▶ _PROBLEM_
Pull every line of the entries that has the word "état".

▶ _RECORDS TO USE_
*** Begin section ***

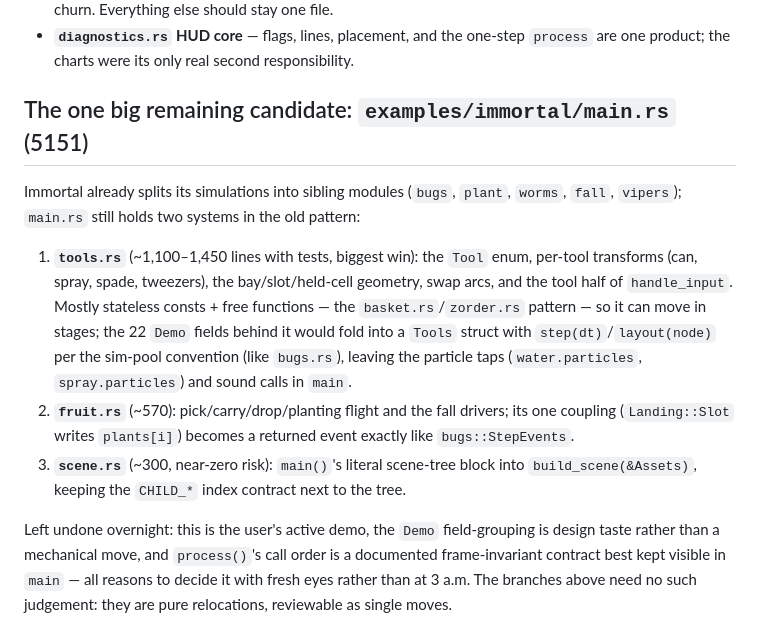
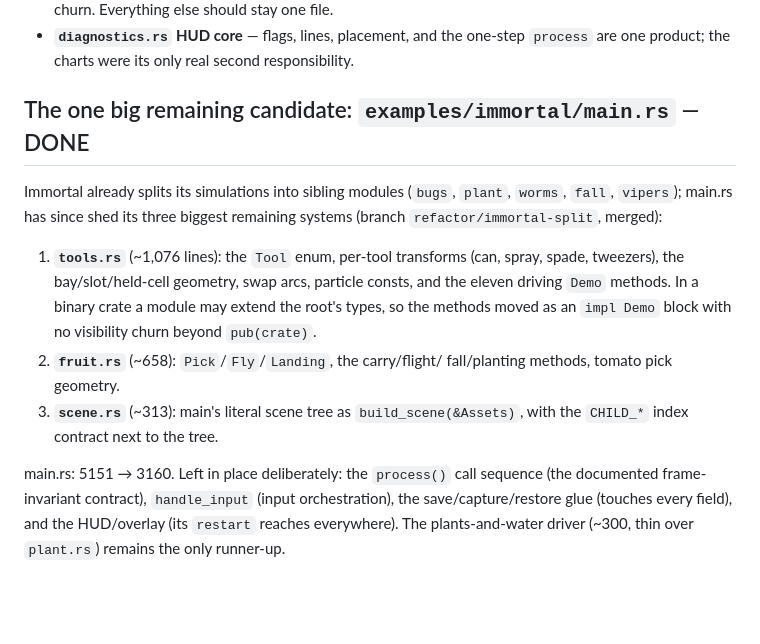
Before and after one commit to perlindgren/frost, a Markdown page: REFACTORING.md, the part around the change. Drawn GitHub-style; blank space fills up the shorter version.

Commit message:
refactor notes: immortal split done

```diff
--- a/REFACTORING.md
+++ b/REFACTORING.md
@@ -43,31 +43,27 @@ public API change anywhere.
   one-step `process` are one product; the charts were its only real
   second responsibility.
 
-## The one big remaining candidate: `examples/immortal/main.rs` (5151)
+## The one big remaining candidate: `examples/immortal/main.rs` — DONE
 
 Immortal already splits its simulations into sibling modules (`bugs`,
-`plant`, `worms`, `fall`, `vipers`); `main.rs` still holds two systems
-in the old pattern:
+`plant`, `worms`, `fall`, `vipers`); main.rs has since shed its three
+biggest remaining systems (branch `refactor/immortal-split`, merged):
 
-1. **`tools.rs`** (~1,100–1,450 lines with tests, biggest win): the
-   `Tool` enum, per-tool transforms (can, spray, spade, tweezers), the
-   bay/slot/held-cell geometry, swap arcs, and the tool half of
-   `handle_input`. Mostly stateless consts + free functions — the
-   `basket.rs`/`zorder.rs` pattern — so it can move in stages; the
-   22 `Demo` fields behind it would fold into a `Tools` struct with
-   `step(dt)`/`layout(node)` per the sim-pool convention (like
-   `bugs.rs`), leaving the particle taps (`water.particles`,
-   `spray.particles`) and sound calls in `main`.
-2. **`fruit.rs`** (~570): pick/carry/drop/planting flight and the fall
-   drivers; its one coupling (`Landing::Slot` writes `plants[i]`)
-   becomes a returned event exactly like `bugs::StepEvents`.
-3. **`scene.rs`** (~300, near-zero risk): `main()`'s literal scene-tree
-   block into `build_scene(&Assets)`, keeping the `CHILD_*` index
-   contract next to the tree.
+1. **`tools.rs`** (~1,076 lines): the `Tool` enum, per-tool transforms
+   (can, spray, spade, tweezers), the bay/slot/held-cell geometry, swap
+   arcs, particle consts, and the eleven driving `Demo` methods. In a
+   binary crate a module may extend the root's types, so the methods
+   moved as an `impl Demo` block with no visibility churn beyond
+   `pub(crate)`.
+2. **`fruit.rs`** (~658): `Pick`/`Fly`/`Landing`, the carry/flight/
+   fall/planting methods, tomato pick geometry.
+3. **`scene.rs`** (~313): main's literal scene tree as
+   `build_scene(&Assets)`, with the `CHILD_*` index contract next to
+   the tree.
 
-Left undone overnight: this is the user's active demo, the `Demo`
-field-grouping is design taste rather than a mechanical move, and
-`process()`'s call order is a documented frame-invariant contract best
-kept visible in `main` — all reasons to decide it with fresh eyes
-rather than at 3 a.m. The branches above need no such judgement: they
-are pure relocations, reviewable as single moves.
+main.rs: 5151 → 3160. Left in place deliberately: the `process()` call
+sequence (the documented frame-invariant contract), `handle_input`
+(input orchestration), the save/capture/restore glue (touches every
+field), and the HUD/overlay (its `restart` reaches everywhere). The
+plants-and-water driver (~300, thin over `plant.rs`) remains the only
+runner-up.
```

*** End section ***
*** Begin section ***

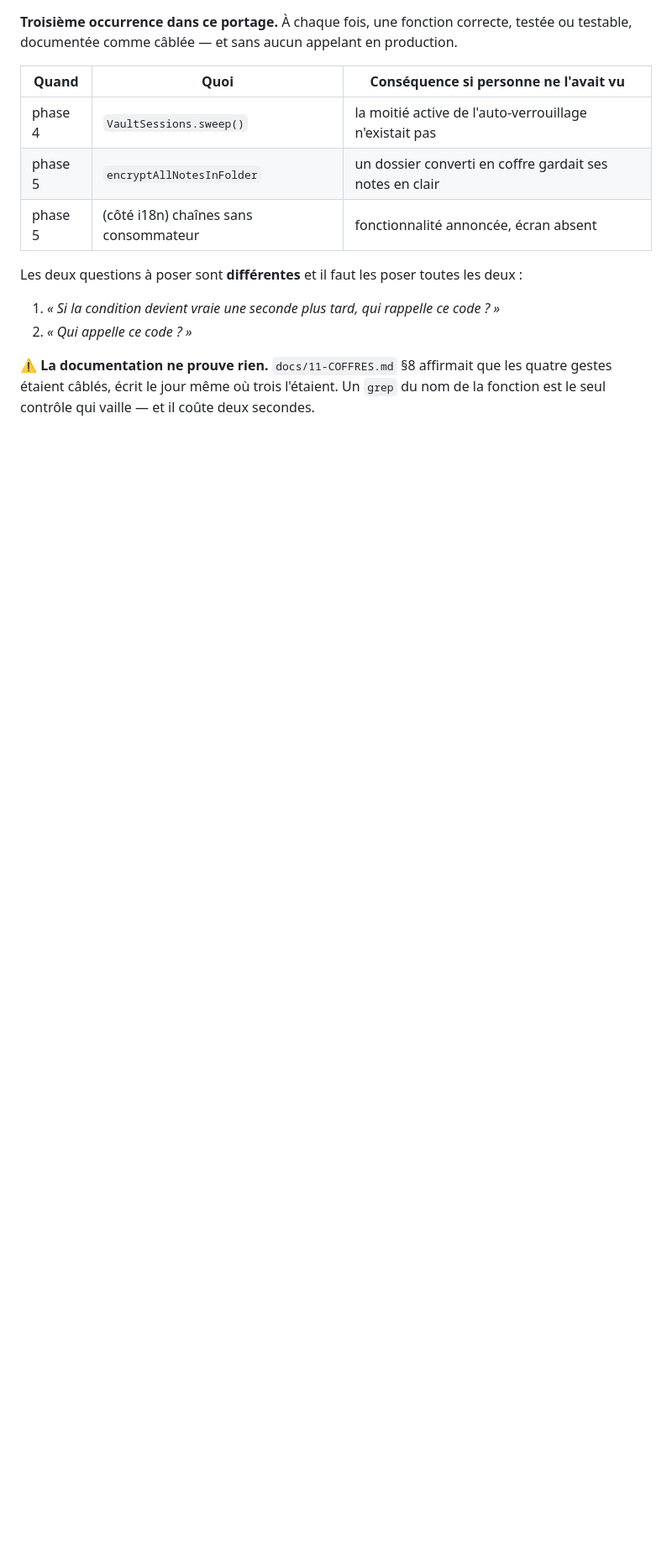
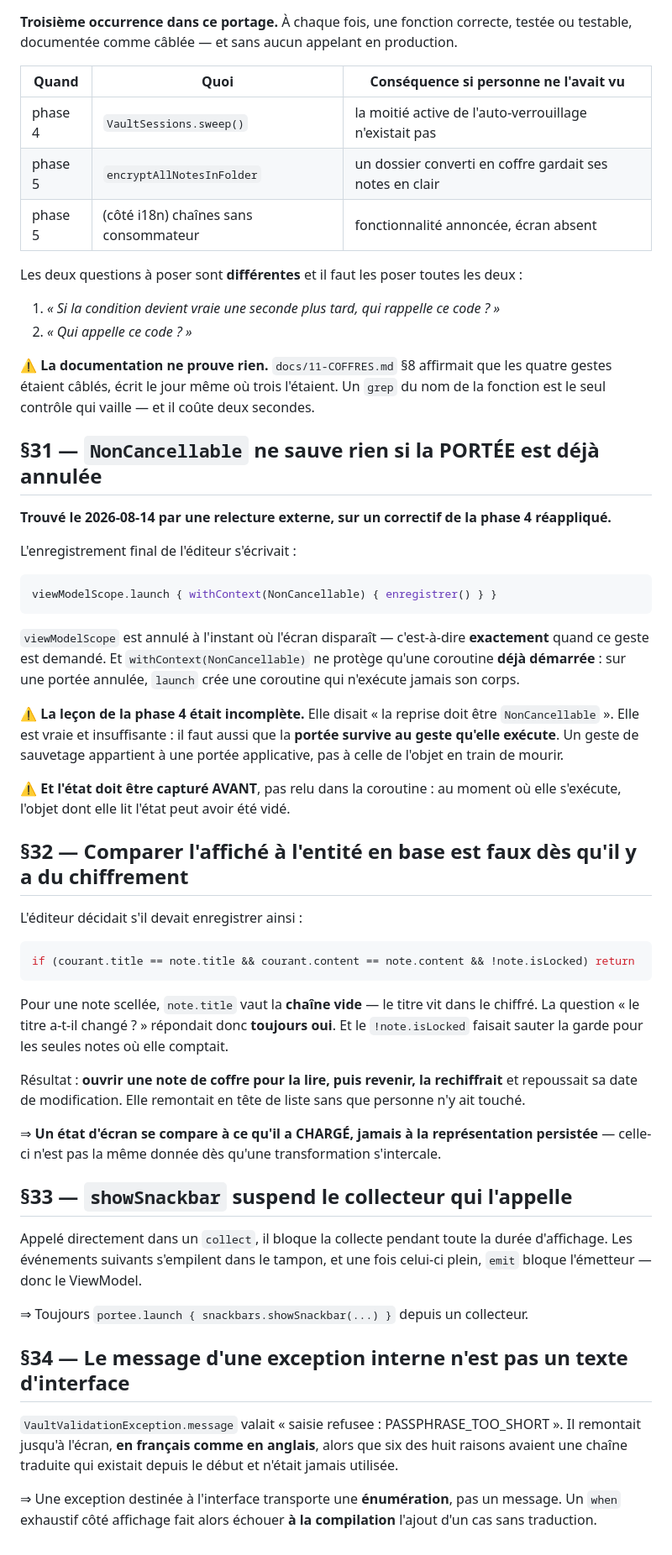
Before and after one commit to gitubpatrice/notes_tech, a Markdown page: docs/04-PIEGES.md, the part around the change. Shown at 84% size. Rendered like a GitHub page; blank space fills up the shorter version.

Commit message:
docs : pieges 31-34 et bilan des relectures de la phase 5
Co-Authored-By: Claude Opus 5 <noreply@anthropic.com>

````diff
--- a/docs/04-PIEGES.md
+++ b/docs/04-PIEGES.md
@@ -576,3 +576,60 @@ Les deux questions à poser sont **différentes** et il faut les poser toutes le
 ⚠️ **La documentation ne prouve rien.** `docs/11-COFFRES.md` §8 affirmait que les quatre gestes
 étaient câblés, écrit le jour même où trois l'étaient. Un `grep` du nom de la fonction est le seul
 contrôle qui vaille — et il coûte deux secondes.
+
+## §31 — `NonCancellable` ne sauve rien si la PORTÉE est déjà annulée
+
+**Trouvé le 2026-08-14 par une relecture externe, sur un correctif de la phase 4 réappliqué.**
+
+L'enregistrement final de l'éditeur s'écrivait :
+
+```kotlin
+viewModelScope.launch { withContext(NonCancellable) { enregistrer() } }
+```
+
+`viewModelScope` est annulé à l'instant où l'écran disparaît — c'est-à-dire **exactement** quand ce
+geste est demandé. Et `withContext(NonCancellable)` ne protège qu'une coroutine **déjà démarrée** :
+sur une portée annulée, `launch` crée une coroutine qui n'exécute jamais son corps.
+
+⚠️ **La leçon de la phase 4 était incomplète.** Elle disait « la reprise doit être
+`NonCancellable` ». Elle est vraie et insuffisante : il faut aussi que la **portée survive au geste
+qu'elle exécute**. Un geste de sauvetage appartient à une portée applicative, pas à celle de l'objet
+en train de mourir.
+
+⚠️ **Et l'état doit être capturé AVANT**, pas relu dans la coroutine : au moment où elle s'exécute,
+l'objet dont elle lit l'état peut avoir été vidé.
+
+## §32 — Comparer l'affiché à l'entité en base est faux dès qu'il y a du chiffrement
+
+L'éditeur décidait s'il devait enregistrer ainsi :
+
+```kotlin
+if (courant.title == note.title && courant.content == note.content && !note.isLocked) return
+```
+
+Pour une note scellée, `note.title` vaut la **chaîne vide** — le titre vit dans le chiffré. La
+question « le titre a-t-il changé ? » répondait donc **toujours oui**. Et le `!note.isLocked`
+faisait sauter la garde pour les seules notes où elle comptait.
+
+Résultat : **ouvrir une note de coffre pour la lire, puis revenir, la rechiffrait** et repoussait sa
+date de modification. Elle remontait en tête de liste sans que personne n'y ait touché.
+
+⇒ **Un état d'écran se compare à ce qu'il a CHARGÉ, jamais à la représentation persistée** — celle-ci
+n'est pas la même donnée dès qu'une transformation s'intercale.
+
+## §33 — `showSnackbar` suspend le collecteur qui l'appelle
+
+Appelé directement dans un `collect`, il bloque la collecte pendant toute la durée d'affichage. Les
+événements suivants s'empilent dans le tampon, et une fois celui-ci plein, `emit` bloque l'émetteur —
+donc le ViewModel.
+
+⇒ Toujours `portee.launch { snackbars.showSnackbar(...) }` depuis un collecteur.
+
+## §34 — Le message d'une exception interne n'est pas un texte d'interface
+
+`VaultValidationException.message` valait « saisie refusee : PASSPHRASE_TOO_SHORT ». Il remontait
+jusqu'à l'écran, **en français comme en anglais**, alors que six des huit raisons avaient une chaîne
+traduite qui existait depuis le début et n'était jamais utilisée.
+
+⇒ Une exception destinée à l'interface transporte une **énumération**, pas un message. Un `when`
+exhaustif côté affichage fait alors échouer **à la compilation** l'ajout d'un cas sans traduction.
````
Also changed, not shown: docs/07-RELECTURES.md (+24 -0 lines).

*** End section ***
*** Begin section ***

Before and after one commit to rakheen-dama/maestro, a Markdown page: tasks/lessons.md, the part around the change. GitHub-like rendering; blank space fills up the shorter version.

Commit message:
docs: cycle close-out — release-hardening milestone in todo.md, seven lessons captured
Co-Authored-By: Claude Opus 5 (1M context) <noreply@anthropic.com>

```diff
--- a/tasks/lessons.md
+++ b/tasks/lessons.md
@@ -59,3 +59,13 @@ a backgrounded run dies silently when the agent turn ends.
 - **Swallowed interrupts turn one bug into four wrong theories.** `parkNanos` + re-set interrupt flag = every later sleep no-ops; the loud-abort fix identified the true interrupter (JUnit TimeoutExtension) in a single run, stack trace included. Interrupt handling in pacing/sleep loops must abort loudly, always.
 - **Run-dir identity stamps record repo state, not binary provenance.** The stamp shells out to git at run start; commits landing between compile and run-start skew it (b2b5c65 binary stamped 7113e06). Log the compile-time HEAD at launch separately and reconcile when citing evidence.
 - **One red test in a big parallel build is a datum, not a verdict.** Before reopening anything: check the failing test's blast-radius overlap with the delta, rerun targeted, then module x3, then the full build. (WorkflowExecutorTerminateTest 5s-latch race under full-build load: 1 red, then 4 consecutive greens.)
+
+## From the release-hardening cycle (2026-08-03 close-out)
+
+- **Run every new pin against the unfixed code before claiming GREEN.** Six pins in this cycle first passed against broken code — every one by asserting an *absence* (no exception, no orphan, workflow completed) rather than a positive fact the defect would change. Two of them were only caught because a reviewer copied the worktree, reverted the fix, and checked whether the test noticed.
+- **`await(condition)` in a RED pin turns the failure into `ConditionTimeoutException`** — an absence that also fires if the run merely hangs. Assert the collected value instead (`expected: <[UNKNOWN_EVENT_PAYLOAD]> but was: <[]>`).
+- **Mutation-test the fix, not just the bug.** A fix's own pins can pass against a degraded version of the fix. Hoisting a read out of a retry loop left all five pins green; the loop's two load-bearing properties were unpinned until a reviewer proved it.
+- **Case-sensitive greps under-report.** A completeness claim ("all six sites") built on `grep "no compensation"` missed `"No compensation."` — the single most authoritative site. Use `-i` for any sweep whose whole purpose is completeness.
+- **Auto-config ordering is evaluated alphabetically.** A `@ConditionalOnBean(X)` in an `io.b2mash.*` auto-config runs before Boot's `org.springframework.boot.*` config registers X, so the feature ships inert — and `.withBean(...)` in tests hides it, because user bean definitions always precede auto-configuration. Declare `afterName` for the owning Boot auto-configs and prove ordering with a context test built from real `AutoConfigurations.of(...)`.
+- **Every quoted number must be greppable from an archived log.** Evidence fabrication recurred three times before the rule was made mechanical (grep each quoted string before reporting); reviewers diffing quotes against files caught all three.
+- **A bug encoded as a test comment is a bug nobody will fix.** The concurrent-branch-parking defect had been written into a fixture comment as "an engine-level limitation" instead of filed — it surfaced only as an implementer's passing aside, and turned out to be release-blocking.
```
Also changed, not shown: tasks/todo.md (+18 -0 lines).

*** End section ***

▶ _OUTPUT OF THE EXERCISE_
+⚠️ **Et l'état doit être capturé AVANT**, pas relu dans la coroutine : au moment où elle s'exécute,
+l'objet dont elle lit l'état peut avoir été vidé.
+⇒ **Un état d'écran se compare à ce qu'il a CHARGÉ, jamais à la représentation persistée** — celle-ci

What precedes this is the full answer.